Manage your high potentials. Pete Campbell is a huge asset to the firm, but because there’s no one helping him manage his development and career path, he’s a problem. High potentials are great – in many ways the heart of Stage 2 companies. But they come with a cost – you need to make explicit, valuable investments in them.
I suspect SDCP could use a better strategic planning process, too, but that’s a topic for another post…
One of the pleasures of working with Second Stage small businesses – the largest part of the economy – is that I can mostly ignore Wall Street. It’s not the people – I’m sure there are good people and bad people working there. It’s just that for the small business economy, money is the benefit of good work, not the reason for it.
But today is different.
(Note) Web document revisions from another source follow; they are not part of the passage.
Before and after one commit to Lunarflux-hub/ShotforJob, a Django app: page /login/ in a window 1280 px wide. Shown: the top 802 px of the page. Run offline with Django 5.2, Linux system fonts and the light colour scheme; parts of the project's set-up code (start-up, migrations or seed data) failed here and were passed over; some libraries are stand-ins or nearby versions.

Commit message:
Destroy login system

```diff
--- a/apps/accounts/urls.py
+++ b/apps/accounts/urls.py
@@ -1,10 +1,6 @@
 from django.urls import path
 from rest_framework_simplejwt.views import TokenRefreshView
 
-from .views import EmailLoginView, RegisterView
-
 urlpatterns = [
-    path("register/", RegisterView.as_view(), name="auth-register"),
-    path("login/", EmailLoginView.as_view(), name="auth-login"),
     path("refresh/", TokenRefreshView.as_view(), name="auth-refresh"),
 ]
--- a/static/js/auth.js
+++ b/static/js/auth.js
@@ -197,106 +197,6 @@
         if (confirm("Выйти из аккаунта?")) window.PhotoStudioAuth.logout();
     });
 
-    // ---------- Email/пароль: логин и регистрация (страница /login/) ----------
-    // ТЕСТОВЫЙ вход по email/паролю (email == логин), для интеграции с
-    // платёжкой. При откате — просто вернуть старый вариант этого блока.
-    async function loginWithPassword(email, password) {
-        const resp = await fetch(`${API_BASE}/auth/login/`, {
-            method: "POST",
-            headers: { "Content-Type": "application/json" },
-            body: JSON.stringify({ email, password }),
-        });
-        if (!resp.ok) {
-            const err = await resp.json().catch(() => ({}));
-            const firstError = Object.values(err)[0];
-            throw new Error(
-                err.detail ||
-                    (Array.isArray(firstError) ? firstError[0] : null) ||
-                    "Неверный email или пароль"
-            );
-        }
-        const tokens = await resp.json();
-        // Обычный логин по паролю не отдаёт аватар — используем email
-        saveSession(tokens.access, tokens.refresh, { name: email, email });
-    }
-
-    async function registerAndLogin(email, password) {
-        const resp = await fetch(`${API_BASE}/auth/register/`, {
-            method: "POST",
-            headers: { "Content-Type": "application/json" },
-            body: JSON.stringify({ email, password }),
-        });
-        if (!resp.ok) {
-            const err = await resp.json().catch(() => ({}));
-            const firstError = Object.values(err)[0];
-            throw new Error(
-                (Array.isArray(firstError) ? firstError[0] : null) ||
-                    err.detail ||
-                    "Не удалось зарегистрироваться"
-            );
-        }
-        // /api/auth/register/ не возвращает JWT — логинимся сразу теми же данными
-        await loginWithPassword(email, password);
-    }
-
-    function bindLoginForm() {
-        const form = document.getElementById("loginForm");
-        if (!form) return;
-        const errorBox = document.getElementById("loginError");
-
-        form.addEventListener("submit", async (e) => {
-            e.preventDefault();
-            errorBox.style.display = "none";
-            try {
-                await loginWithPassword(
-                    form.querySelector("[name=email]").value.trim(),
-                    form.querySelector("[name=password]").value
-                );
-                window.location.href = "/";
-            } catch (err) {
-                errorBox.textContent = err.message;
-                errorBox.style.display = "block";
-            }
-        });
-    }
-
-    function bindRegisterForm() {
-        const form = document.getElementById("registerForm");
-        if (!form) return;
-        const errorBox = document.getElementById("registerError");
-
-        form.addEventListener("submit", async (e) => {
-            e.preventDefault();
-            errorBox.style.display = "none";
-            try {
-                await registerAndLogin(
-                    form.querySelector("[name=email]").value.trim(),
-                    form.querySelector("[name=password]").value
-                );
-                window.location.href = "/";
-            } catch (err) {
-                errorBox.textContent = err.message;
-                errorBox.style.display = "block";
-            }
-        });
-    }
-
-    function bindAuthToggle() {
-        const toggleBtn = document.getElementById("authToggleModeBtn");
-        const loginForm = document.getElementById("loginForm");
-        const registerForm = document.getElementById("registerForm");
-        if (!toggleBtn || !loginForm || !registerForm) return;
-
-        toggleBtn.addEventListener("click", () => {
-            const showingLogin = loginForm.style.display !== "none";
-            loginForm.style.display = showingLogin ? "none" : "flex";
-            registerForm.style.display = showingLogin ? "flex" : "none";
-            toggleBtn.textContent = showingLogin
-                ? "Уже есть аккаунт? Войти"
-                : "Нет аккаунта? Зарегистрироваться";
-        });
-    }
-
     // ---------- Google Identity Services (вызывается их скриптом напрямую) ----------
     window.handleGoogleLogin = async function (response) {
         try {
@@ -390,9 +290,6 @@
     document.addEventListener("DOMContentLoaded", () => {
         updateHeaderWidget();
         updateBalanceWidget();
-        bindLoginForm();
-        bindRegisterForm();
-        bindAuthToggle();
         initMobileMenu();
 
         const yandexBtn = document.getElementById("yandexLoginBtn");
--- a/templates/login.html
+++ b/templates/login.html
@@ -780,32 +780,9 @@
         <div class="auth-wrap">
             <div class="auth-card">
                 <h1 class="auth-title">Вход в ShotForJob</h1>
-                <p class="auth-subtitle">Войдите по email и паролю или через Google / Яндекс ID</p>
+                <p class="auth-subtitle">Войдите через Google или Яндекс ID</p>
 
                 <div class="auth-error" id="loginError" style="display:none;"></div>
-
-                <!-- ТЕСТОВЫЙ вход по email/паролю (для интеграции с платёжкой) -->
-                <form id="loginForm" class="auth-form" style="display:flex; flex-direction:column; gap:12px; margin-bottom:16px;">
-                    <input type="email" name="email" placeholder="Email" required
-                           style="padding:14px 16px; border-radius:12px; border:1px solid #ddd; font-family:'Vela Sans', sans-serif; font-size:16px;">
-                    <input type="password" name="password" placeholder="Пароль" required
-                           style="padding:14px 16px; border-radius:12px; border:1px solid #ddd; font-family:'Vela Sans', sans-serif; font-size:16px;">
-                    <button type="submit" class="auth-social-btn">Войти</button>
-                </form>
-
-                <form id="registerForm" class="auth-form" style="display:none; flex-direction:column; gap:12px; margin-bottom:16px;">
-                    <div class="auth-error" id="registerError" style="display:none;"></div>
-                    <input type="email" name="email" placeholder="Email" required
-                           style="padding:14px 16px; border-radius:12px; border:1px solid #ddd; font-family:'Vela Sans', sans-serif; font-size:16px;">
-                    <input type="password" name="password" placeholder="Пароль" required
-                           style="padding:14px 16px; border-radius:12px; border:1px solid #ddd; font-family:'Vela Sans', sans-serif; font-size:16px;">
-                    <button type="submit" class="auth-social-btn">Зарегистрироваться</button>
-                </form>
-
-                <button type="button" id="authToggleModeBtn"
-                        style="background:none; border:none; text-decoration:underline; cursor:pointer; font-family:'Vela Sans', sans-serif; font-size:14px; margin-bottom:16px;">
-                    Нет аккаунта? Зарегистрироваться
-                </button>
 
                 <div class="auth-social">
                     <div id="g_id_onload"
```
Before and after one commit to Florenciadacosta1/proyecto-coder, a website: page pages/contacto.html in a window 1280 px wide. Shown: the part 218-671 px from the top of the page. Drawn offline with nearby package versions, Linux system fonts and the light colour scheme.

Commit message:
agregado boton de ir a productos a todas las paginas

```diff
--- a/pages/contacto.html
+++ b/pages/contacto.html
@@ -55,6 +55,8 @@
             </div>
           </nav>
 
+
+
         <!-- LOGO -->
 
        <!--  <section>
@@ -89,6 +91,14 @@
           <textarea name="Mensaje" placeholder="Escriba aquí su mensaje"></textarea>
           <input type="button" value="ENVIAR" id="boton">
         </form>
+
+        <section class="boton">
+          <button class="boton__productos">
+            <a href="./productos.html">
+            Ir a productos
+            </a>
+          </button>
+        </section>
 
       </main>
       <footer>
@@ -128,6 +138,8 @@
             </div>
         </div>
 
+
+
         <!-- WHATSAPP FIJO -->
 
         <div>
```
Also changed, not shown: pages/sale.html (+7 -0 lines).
Greg Smith, a leader at Goldman Sachs, has pulled back the curtain on Goldman Sachs culture in an Op-Ed article in the New York Times. Not surprisingly, he portrays a culture focused on making money, sometimes to an extreme.
Although small businesses mostly ignore Wall Street, there’s actually some value for us in what Mr. Smith has to say – because he highlights 2 key ideas about culture.
First, company culture comes from leadership. For a small business, this means that leaders have to be aware that their little behaviors get magnified and projected in the organization. There are many benefits of being a small business leader, but one of the burdens is that you may need to crimp your style for the good of the company.
Second, culture must be evaluated in the context of strategy. Strategy provides the direction, but culture provides the energy. So, before you work on “solving” culture problems, you first have to make sure your strategy is right. It sounds like Goldman Sachs has done a good job of aligning its culture with its strategy – with enough clarity that talented and motivated people who aren’t a fit are self-selecting out. Although there may be long-term problems with the strategy, you have to give the Goldman Sachs leadership credit for being focused.
You’ve probably made a difference in 5 or 10 small business’ cultures by your article today, so thank you Mr. Smith and Goldman Sachs for the lesson.